Michelle Nario-Redmond, Ph.D.

Professor of Psychology and Biomedical Humanities

Michelle Nario Redmond


Michelle Nario-Redmond is a professor of psychology and biomedical humanities, specializing in stereotyping, prejudice and disability studies. As a Ford Fellow, she graduated from the University of Kansas with a Ph.D. in social psychology. Her research focuses on access to higher education, group identification, wellness and political advocacy, and strategies for social change and antiracist practices in higher education.

In 2019, she published her first book, “Ableism: The Causes and Consequences of Disability Prejudice for the Society for the Psychological Study of Social Issues,” and delivered a Congressional Seminar on Capitol Hill.
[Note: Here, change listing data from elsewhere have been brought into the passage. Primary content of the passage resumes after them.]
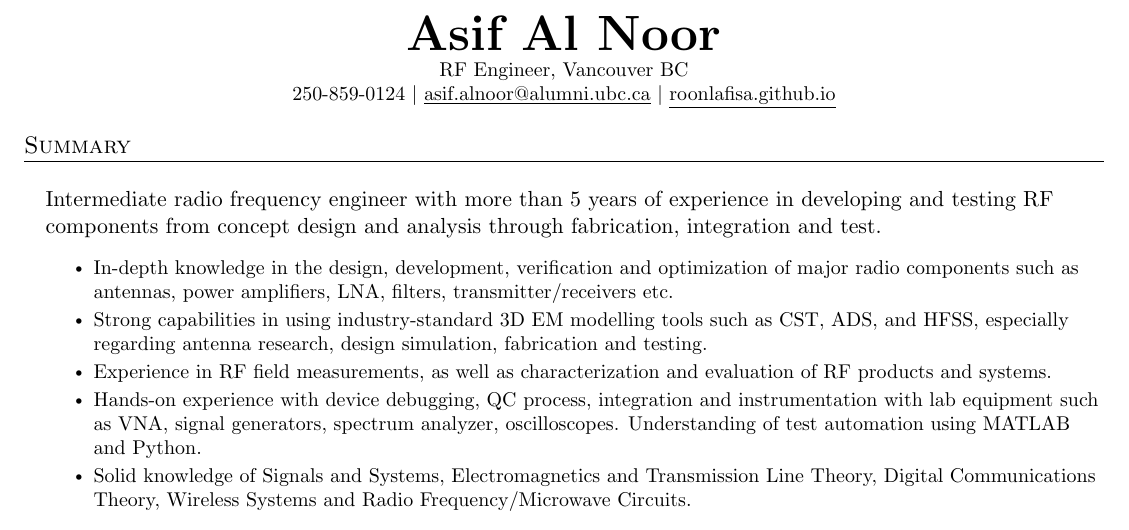
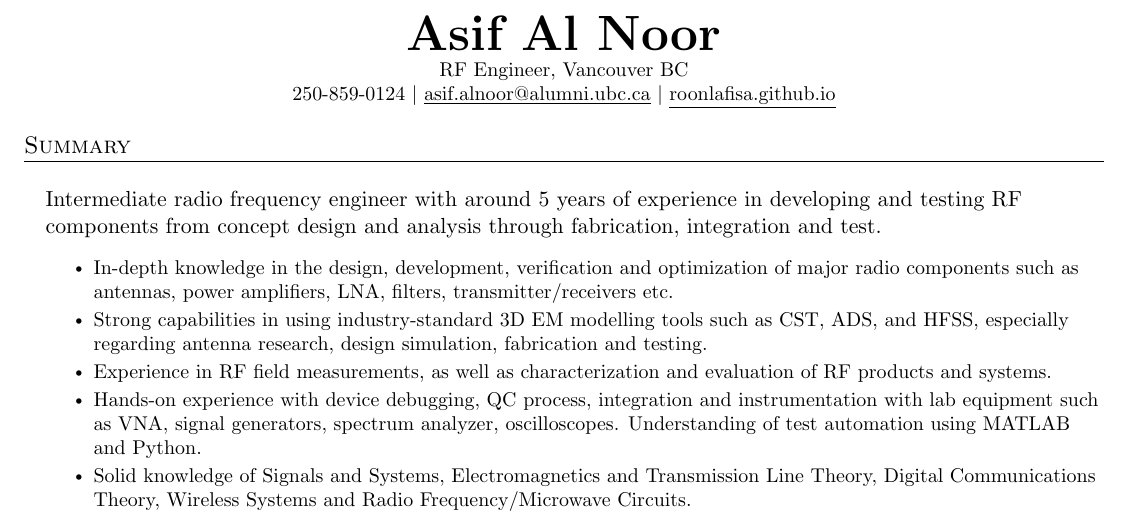
Before and after one commit to roonlafisa/LaTeX-Resume, a LaTeX CV (resume.tex): part of page 1 of 2, cut so that both start at the same text. Compiled offline with pdfLaTeX.

Commit message:
Update resume.tex

```diff
--- a/resume.tex
+++ b/resume.tex
@@ -124,7 +124,7 @@
 
 \resumeSubHeadingListStart
     \resumeProjectHeading {}{}
-    Intermediate radio frequency engineer with more than 5 years of experience in developing and testing RF components from concept design and analysis through fabrication, integration and test.
+    Intermediate radio frequency engineer with around 5 years of experience in developing and testing RF components from concept design and analysis through fabrication, integration and test.
         \resumeItemListStart
         \resumeItem{In-depth knowledge in the design, development, verification and optimization of major radio components such as antennas, power amplifiers, LNA, filters, transmitter/receivers etc.}
         \resumeItem{Strong capabilities in using industry-standard 3D EM modelling tools such as CST, ADS, and HFSS, especially regarding antenna research, design simulation, fabrication and testing.}
```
A graduate of APA’s Leadership Institute for Women in Psychology, she currently serves as chair of Hiram College’s Diversity Committee and is passionate about reducing disparities in education, health and civic participation. Her favorite courses to teach include Who is Normal: Freak, Gimp, Crazy, Crip, and Gimpy Geezers: Representations of Ableism and Ageism.


  • Ph.D., University of Kansas
  • M.A., University of Kansas
  • B.A., University of Tulsa

Research Interests

  • Promoting diversity, access, equity and inclusive education

Selected Publications

  • Ask Psych Sessions Podcast, “How do I make my classroom inclusive from a lens of disability considerations?”, Nov. 2020
  • ABILITY Magazine’s Thought Leaders Series, Sept. 2020
  • Nario-Redmond, M. R., *Kemerling, A., & Silverman, A. (2019). Hostile, benevolent, and ambivalent ableism: Contemporary manifestations. Journal of Social Issues: Special Issue on Ableism, 75(3), 726-756. https://spssi.onlinelibrary.wiley.com/doi/abs/10.1111/josi.12337
  • Nario-Redmond, M. R., & *Gospodinov, D. N., & *Cobb, A. (2017). Crip for a Day: The Unintended Consequences of Disability Simulations. Rehabilitation Psychology.
  • Nario-Redmond, M. R. & Oleson, K. C. (2016). Disability group identification, disability-rights advocacy: Contingencies among emerging and other adults. Emerging Adulthood, 4(3), 207-218. DOI: 10.1177/2167696815579830
  • *Lindly, O., Nario-Redmond, M. R., & Noel, J. G. (2014). Creatively re-defining fat: Identification predicts strategic responses to stigma, ingroup attitudes, and well-being. Fat Studies: An Interdisciplinary Journal of Body Weight and Society, 3(2), 179-195. DOI 10.1090/21604851.2014.865968
  • Nario-Redmond, M. R., Noel, J. G, & *Fern, E. (2013). Redefining disability, reimagining the self: Disability identification predicts self-esteem and strategic responses to stigma. Self and Identity, 12(5), 468-488. DOI: 10.1080/15298868.2012.681118
  • Grahe, J. E., Reifman, A., Herman, A., Walker, M., Oleson, K. C., Nario-Redmond, M. R, & Wiebe, R. P. (2012). Harnessing the undiscovered resource of student research projects. Perspectives on Psychological Science, 7, 605. DOI: 10.1177/1745691612459057

*undergraduate student collaborators

My ResearchGate

Fun Facts

  • Nario-Redmond is a member of the band Swapmeet and a former radio DJ.
  • She is a first-generation college student.

Additional Links

LinkedIn Icon to my profile  PDF Icon linked to my CV   Sample Syllabus

Ableism: The Causes and Consequences of Disability Prejudice (2019)